For information about COVID-19, including symptoms and prevention, please read our COVID-19 patient guide. Please also consider supporting Weill Cornell Medicine’s efforts against the pandemic.

Physician practice participation in accountable care organizations: the emergence of the unicorn.

TitlePhysician practice participation in accountable care organizations: the emergence of the unicorn.
Publication TypeJournal Article
Year of Publication2014
AuthorsShortell SM, McClellan SR, Ramsay PP, Casalino LP, Ryan AM, Copeland KR
JournalHealth Serv Res
Volume49
Issue5
Pagination1519-36
Date Published2014 Oct
ISSN1475-6773
KeywordsAccountable Care Organizations, Asthma, Coronary Disease, Delivery of Health Care, Depression, Diabetes Mellitus, Female, Humans, Male, Middle Aged, Patient Protection and Affordable Care Act, Patient-Centered Care, Physician's Role, Practice Patterns, Physicians', United States
Abstract

OBJECTIVE: To provide the first nationally based information on physician practice involvement in ACOs.

DATA SOURCES/STUDY SETTING: Primary data from the third National Survey of Physician Organizations (January 2012-May 2013).

STUDY DESIGN: We conducted a 40-minute phone survey in a sample of physician practices. A nationally representative sample of practices was surveyed in order to provide estimates of organizational characteristics, care management processes, ACO participation, and related variables for four major chronic illnesses.

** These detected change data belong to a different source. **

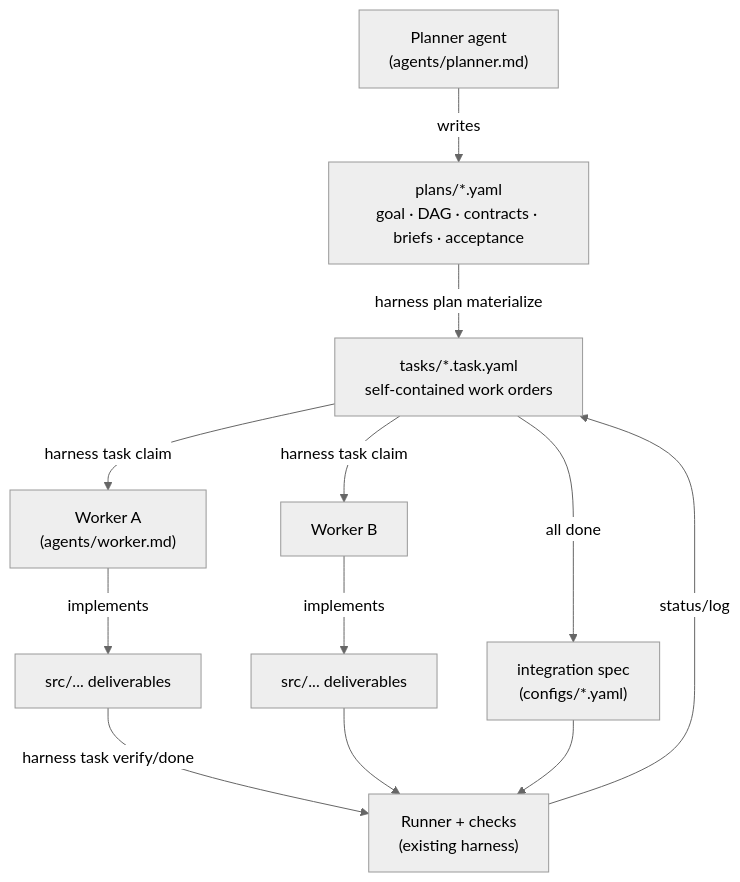
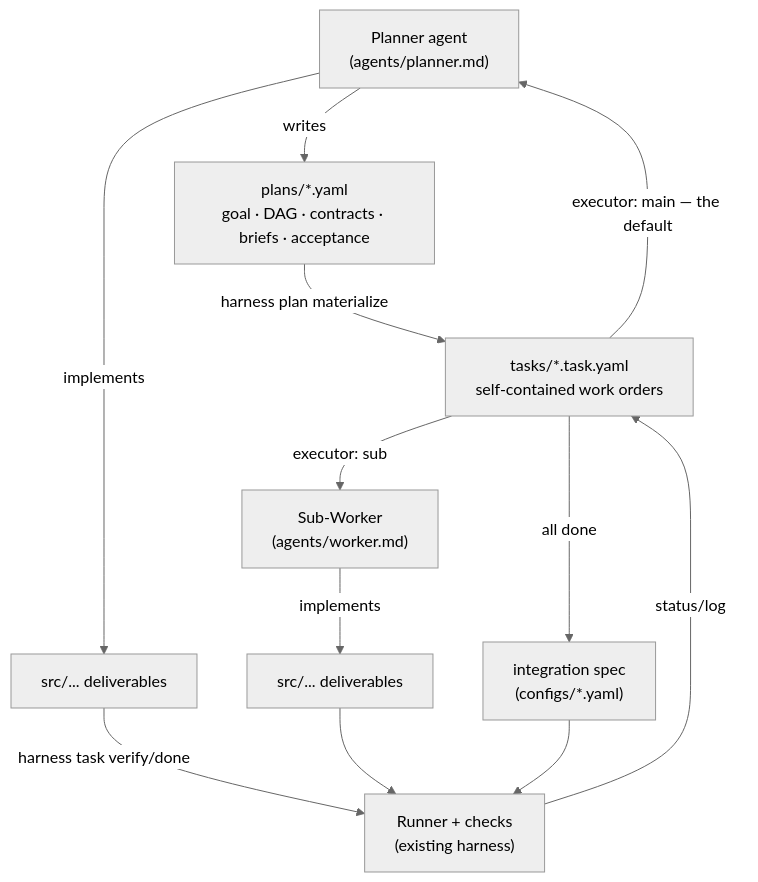
One commit to teasol/harness-template changed the first of 2 diagrams in docs/orchestration.md. Above: the diagram before and after it, drawn with Mermaid (neutral theme). The commit also changed other lines of this file and 19 other files, not shown here.

````diff
--- a/docs/orchestration.md
+++ b/docs/orchestration.md
@@ -19,14 +21,14 @@
 ```mermaid
 flowchart TD
     P["Planner agent<br/>(agents/planner.md)"] -->|"writes"| PL["plans/*.yaml<br/>goal · DAG · contracts · briefs · acceptance"]
     PL -->|"harness plan materialize"| T["tasks/*.task.yaml<br/>self-contained work orders"]
-    T -->|"harness task claim"| W1["Worker A<br/>(agents/worker.md)"]
-    T -->|"harness task claim"| W2["Worker B"]
-    W1 -->|"implements"| S1["src/... deliverables"]
-    W2 -->|"implements"| S2["src/... deliverables"]
+    T -->|"executor: main — the default"| P
+    T -->|"executor: sub"| W1["Sub-Worker<br/>(agents/worker.md)"]
+    P -->|"implements"| S1["src/... deliverables"]
+    W1 -->|"implements"| S2["src/... deliverables"]
     S1 -->|"harness task verify/done"| H["Runner + checks<br/>(existing harness)"]
     S2 --> H
     H -->|"status/log"| T
     T -->|"all done"| I["integration spec<br/>(configs/*.yaml)"]
     I --> H
 ```
````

DATA COLLECTION/EXTRACTION METHODS: We evaluated the associations between ACO participation, organizational characteristics, and a 25-point index of patient-centered medical home processes.

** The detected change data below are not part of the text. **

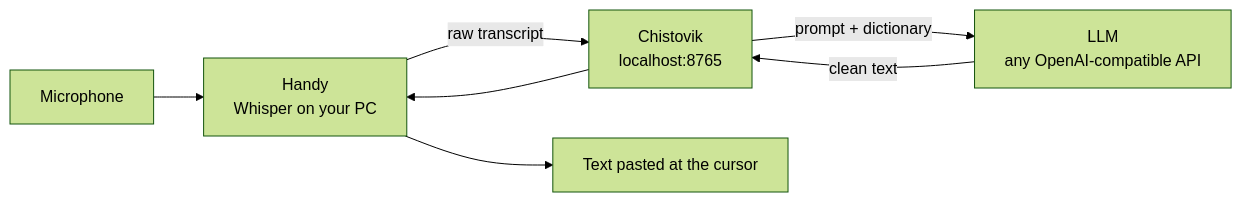
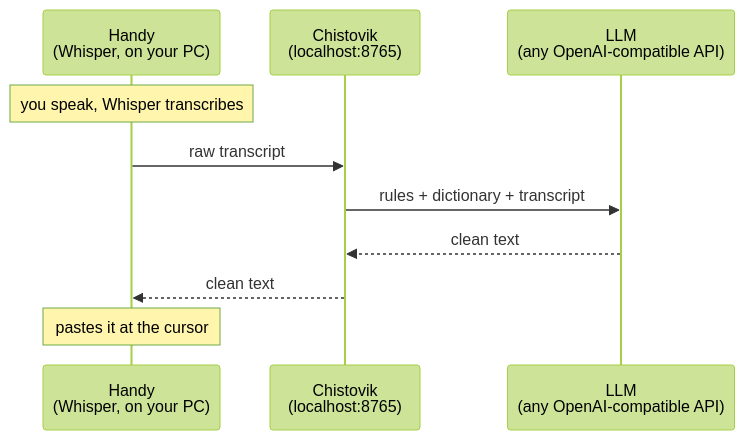
One commit to Tataut/chistovik changed the diagram in README.md. Above: the diagram before and after it, drawn with Mermaid (forest theme).

Commit message:
README: compact sequence diagram

````diff
--- a/README.md
+++ b/README.md
@@ -37,9 +37,12 @@
 ```mermaid
-flowchart LR
-    A[Microphone] --> B["Handy<br/>Whisper on your PC"]
-    B -- raw transcript --> C["Chistovik<br/>localhost:8765"]
-    C -- prompt + dictionary --> D["LLM<br/>any OpenAI-compatible API"]
-    D -- clean text --> C
-    C --> B
-    B --> E[Text pasted at the cursor]
+sequenceDiagram
+    participant H as Handy<br/>(Whisper, on your PC)
+    participant C as Chistovik<br/>(localhost:8765)
+    participant L as LLM<br/>(any OpenAI-compatible API)
+    Note over H: you speak, Whisper transcribes
+    H->>C: raw transcript
+    C->>L: rules + dictionary + transcript
+    L-->>C: clean text
+    C-->>H: clean text
+    Note over H: pastes it at the cursor
 ```
````
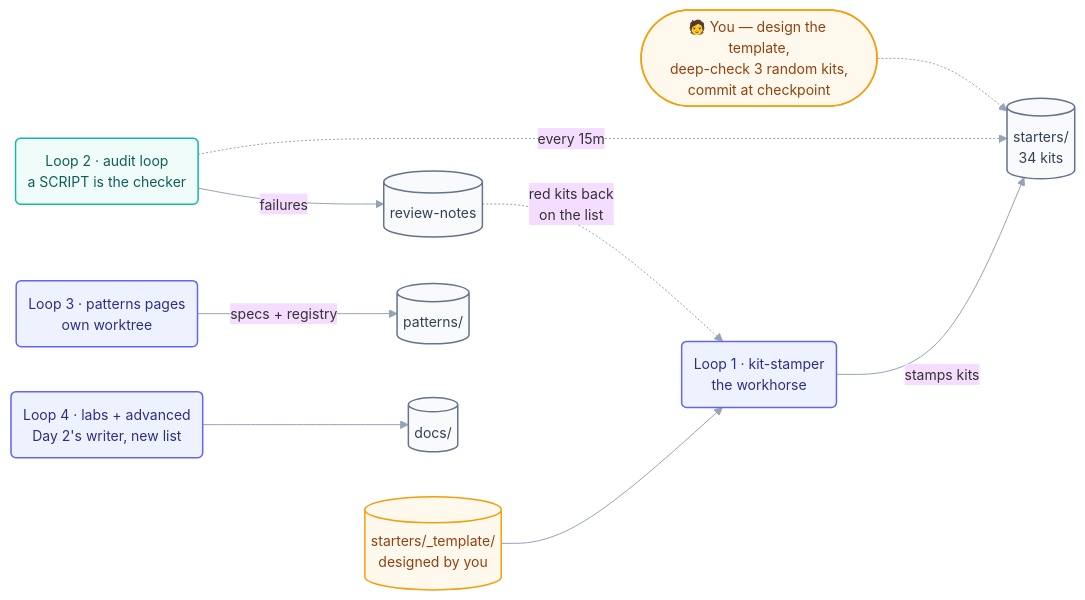
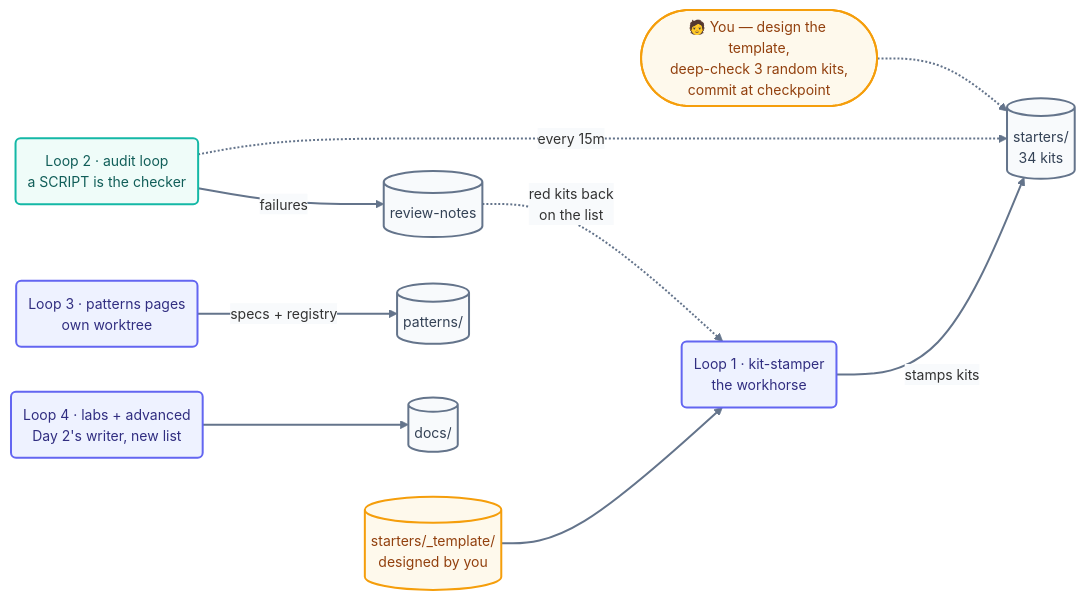
One commit to ayeshakhalid192007-dev/LoopEngineering-CrashCourse changed the diagram in days-plans/day3-plan.md. Above: the diagram before and after it, drawn with Mermaid. The commit also changed 66 other files, not shown here.

First line of the commit message:
docs(diagrams): bolden and unify all 70 mermaid diagrams

````diff
--- a/days-plans/day3-plan.md
+++ b/days-plans/day3-plan.md
@@ -54,17 +54,18 @@
 ```mermaid
-%%{init: {'theme':'base','themeVariables':{'fontFamily':'ui-sans-serif, system-ui, sans-serif','fontSize':'14px','lineColor':'#94a3b8'},'flowchart':{'curve':'basis','nodeSpacing':45,'rankSpacing':55,'padding':12}}}%%
+%%{init: {'theme':'base','themeVariables':{'fontFamily':'ui-sans-serif, system-ui, sans-serif','fontSize':'14px','lineColor':'#64748b','edgeLabelBackground':'#f8fafc'},'flowchart':{'curve':'basis','nodeSpacing':45,'rankSpacing':55,'padding':12}}}%%
 flowchart LR
     T[("starters/_template/<br/>designed by you")]:::human2 --> L1("Loop 1 · kit-stamper<br/>the workhorse"):::maker
     L1 -->|stamps kits| K[("starters/<br/>34 kits")]:::file
     L2("Loop 2 · audit loop<br/>a SCRIPT is the checker"):::script -.->|every 15m| K
     L2 -->|failures| RN[("review-notes")]:::file
     RN -.->|red kits back<br/>on the list| L1
     L3("Loop 3 · patterns pages<br/>own worktree"):::maker -->|specs + registry| P[("patterns/")]:::file
     L4("Loop 4 · labs + advanced<br/>Day 2's writer, new list"):::maker --> D[("docs/")]:::file
     H(["🧑 You — design the template,<br/>deep-check 3 random kits,<br/>commit at checkpoint"]):::human -.-> K
-    classDef maker fill:#eef2ff,stroke:#6366f1,stroke-width:1.5px,color:#312e81;
-    classDef script fill:#effcf9,stroke:#14b8a6,stroke-width:1.5px,color:#115e59;
-    classDef file fill:#f8fafc,stroke:#64748b,stroke-width:1.5px,color:#334155;
-    classDef human fill:#fef9ec,stroke:#f59e0b,stroke-width:1.5px,color:#92400e;
-    classDef human2 fill:#fef9ec,stroke:#f59e0b,stroke-width:1.5px,color:#92400e;
+    linkStyle default stroke:#64748b,stroke-width:2px;
+    classDef maker fill:#eef2ff,stroke:#6366f1,stroke-width:2px,color:#312e81;
+    classDef script fill:#effcf9,stroke:#14b8a6,stroke-width:2px,color:#115e59;
+    classDef file fill:#f8fafc,stroke:#64748b,stroke-width:2px,color:#334155;
+    classDef human fill:#fef9ec,stroke:#f59e0b,stroke-width:2px,color:#92400e;
+    classDef human2 fill:#fef9ec,stroke:#f59e0b,stroke-width:2px,color:#92400e;
 ```
````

PRINCIPAL FINDINGS: We found that 23.7 percent of physician practices (n = 280) reported joining an ACO; 15.7 percent (n = 186) were planning to become involved within the next 12 months and 60.6 percent (n = 717) reported no involvement and no plans to become involved. Larger practices, those receiving patients from an IPA and/or PHO, those that were physician-owned versus hospital/health system-owned, those located in New England, and those with greater patient-centered medical home (PCMH) care management processes were more likely to have joined an ACO.

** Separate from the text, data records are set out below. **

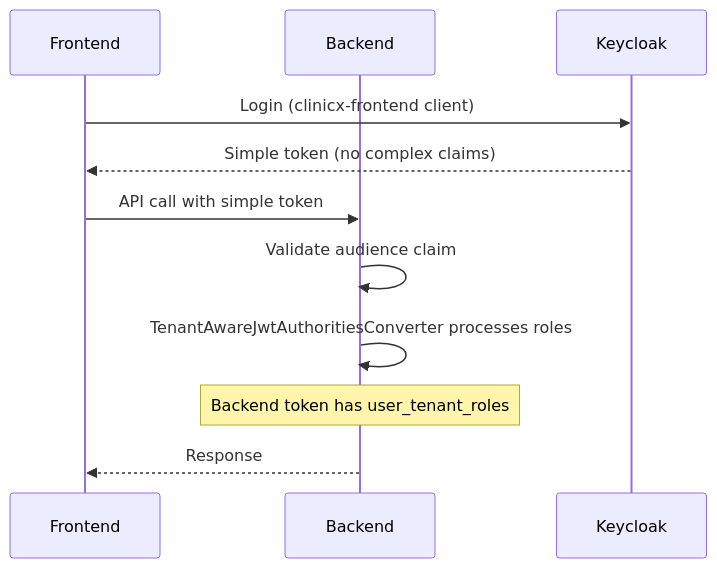
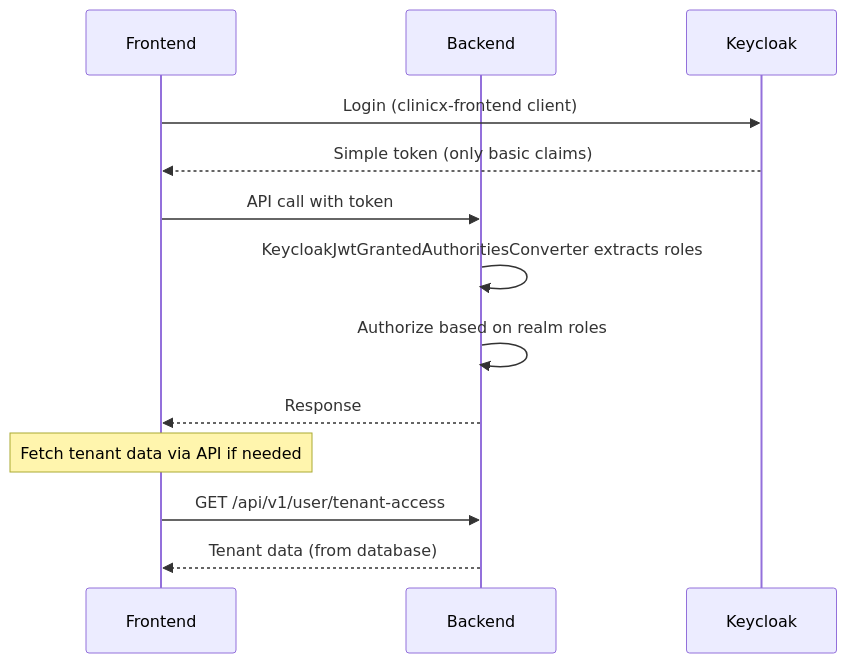
Before and after one commit to SezarMAB/clinicX: the second of 2 diagrams in docs/keycloak/Keycloak_Mapper_Frontend_Freeze_Issue_Updated_Solution.md, drawn with Mermaid. The commit also changed other lines of this file and 1 other file, not shown here.

Commit message:
feat: simplify Keycloak mapper architecture by removing complex JSON claims and updating service implementations

````diff
--- a/docs/keycloak/Keycloak_Mapper_Frontend_Freeze_Issue_Updated_Solution.md
+++ b/docs/keycloak/Keycloak_Mapper_Frontend_Freeze_Issue_Updated_Solution.md
@@ -581,14 +593,17 @@
 ```mermaid
 sequenceDiagram
     participant Frontend
     participant Backend
     participant Keycloak
     
     Frontend->>Keycloak: Login (clinicx-frontend client)
-    Keycloak-->>Frontend: Simple token (no complex claims)
-    Frontend->>Backend: API call with simple token
-    Backend->>Backend: Validate audience claim
-    Backend->>Backend: TenantAwareJwtAuthoritiesConverter processes roles
-    Note over Backend: Backend token has user_tenant_roles
+    Keycloak-->>Frontend: Simple token (only basic claims)
+    Frontend->>Backend: API call with token
+    Backend->>Backend: KeycloakJwtGrantedAuthoritiesConverter extracts roles
+    Backend->>Backend: Authorize based on realm roles
     Backend-->>Frontend: Response
+    
+    Note over Frontend: Fetch tenant data via API if needed
+    Frontend->>Backend: GET /api/v1/user/tenant-access
+    Backend-->>Frontend: Tenant data (from database)
 ```
````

CONCLUSIONS: Physician practices that are currently participating in ACOs appear to be relatively large, or to be members of an IPA or PHO, are less likely to be hospital-owned and are more likely to use more care management processes than nonparticipating practices.

DOI10.1111/1475-6773.12167
Alternate JournalHealth Serv Res
PubMed ID24628449
PubMed Central IDPMC4213047
Grant ListP30 DK092949 / DK / NIDDK NIH HHS / United States
Category: 
Faculty Publication